- [To do]: In the listing below, tally the lines that hold "import" and report that number by itself.

- [Supplied entries]:
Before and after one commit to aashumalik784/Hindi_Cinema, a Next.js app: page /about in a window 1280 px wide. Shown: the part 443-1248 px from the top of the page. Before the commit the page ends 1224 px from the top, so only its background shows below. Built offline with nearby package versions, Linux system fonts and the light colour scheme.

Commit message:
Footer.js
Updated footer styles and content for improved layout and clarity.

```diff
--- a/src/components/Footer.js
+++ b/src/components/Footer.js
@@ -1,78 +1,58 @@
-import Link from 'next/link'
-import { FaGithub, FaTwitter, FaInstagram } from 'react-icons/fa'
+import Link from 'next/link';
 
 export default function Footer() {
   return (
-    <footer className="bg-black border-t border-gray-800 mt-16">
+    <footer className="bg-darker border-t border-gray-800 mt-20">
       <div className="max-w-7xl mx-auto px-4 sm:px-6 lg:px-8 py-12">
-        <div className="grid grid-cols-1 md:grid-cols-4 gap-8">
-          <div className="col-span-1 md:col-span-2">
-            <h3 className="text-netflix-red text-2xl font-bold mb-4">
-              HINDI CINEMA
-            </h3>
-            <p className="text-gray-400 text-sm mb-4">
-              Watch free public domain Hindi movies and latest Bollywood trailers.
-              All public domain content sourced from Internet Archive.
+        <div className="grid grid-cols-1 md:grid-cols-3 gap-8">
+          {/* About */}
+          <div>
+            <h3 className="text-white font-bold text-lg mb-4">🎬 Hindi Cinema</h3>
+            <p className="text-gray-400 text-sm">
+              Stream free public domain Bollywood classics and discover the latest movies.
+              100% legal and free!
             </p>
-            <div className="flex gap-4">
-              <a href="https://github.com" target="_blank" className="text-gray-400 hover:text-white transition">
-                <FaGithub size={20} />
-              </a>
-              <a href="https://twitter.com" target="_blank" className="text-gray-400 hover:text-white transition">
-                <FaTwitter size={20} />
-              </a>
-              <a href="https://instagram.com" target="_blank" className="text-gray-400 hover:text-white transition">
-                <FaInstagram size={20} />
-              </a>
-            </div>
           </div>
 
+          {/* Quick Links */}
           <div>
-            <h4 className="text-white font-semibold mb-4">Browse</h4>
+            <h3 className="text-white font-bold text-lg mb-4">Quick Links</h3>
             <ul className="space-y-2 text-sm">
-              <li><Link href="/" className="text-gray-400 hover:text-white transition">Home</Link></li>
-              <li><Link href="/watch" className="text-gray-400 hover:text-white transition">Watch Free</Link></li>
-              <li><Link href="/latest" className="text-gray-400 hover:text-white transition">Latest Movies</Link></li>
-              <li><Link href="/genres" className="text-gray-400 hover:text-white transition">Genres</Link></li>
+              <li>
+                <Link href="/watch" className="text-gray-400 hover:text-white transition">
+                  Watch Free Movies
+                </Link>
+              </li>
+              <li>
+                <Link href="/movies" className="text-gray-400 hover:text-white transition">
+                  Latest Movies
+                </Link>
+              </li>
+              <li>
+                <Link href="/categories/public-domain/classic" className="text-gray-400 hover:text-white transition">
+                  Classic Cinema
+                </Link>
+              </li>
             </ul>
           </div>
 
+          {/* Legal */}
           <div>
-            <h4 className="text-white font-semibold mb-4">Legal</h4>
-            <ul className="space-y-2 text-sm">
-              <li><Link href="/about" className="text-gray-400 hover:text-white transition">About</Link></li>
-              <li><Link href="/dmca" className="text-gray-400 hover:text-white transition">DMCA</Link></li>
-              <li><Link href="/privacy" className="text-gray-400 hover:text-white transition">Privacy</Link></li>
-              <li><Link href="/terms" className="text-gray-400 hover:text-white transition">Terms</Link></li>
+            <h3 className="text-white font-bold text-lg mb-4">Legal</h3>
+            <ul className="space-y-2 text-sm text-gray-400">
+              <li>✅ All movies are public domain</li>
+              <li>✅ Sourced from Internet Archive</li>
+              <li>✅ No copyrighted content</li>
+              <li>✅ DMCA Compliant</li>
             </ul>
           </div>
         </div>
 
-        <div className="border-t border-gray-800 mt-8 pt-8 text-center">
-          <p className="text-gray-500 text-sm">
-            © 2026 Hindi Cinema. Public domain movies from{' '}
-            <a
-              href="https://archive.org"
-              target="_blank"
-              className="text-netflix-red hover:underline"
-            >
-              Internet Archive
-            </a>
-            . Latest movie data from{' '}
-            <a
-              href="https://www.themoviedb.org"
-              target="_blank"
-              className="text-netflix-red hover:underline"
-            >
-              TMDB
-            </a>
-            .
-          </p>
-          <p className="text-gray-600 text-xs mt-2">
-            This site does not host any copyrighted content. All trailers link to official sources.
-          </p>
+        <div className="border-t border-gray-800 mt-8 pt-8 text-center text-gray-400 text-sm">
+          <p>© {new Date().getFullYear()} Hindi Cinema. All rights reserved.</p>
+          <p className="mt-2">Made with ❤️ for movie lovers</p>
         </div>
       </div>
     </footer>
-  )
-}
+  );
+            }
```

- [Answer space]: 3